> Task requirements: Whenever a line in the data below includes the string "plot", copy it out.

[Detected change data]
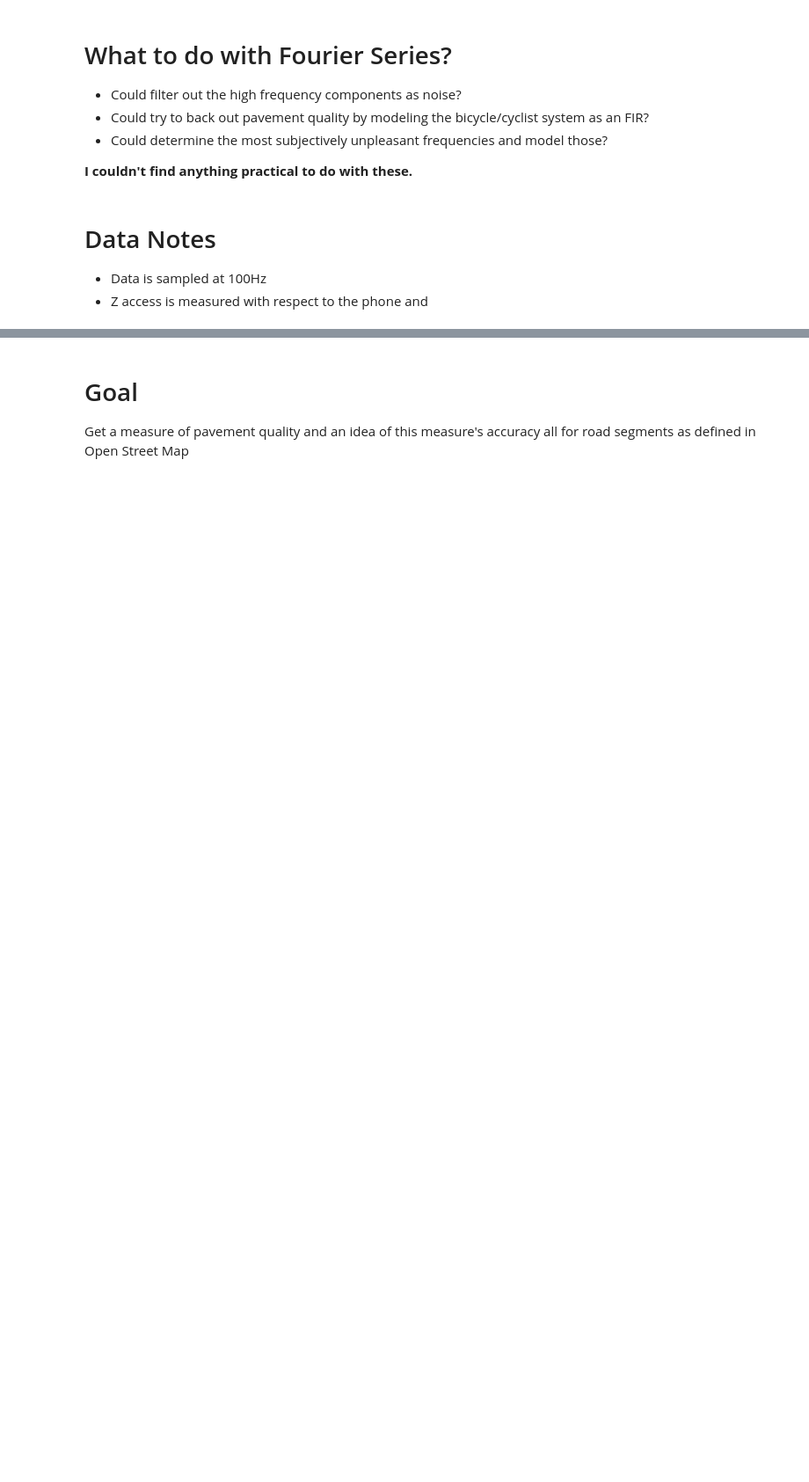
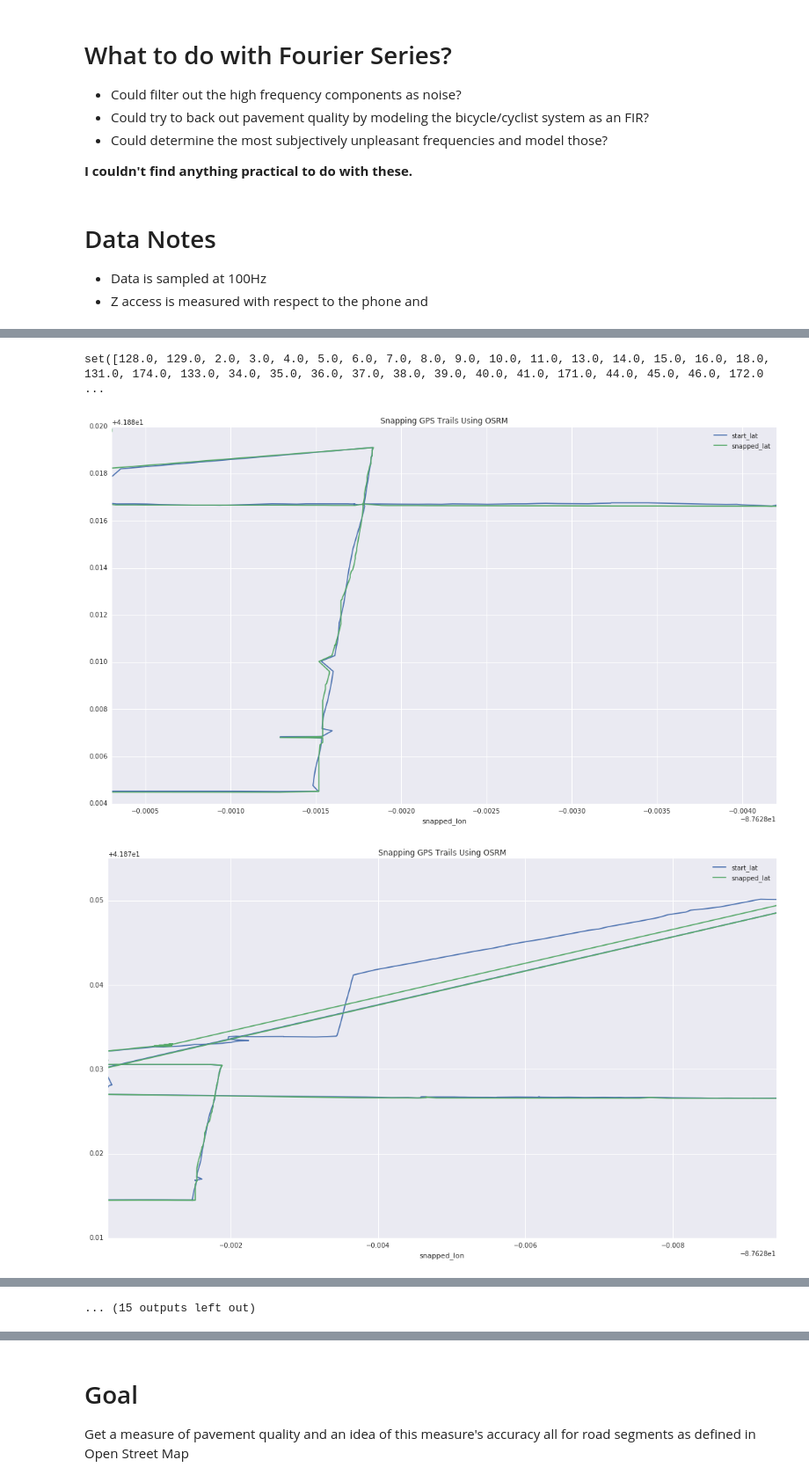
Before and after one commit to zscore/pavement_analysis, a Jupyter notebook: src/pavement_presentation.ipynb, the cells around one changed output, grey strips where cells are left out. Shown at 88% size. Saved outputs shown, nothing was run; the diff lists cells and outputs as text; code cells hidden in the pictures; blank space fills up the shorter version.

```diff
--- a/src/pavement_presentation.ipynb
+++ b/src/pavement_presentation.ipynb
@@ -240,0 +287,2 @@ for sample_in in range(100):
+# %%
+clean_chi_readings = pd.read_csv(data_munging.data_dir + 'clean_chi_readings.csv')
@@ -240,0 +299,20 @@ for sample_in in range(100):
+# %%
+ride_ids = set(clean_chi_readings.ride_id)
+print(ride_ids)
+# %% [output]
+set([128.0, 129.0, 2.0, 3.0, 4.0, 5.0, 6.0, 7.0, 8.0, 9.0, 10.0, 11.0, 13.0, 14.0, 15.0, 16.0, 18.0, 131.0, 174.0, 133.0, 34.0, 35.0, 36.0, 37.0, 38.0, 39.0, 40.0, 41.0, 171.0, 44.0, 45.0, 46.0, 172.0 ...
+# %%
+ride_id = 35
+# %%
+for ride_id in ride_ids:
+    try:
+        ax = clean_chi_readings.loc[readings['ride_id'] == ride_id, :].plot(x='start_lon', y='start_lat', title='Snapping GPS Trails Using OSRM')
+        clean_chi_readings.loc[readings['ride_id'] == ride_id, :].plot(x='snapped_lon', y='snapped_lat', ax=ax)
+        fig = plt.gcf()
+        fig.set_size_inches(18.5, 10.5)
+        plt.show()
+    except:
+        'oh well'
+# %% [output]
+[figure, added]
+[figure, added]
@@ -240,0 +329 @@ for sample_in in range(100):
+... (15 outputs left out)
```
Also changed, not shown: parts of 61 cells of this notebook.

> Answer box:
+        ax = clean_chi_readings.loc[readings['ride_id'] == ride_id, :].plot(x='start_lon', y='start_lat', title='Snapping GPS Trails Using OSRM')
+        clean_chi_readings.loc[readings['ride_id'] == ride_id, :].plot(x='snapped_lon', y='snapped_lat', ax=ax)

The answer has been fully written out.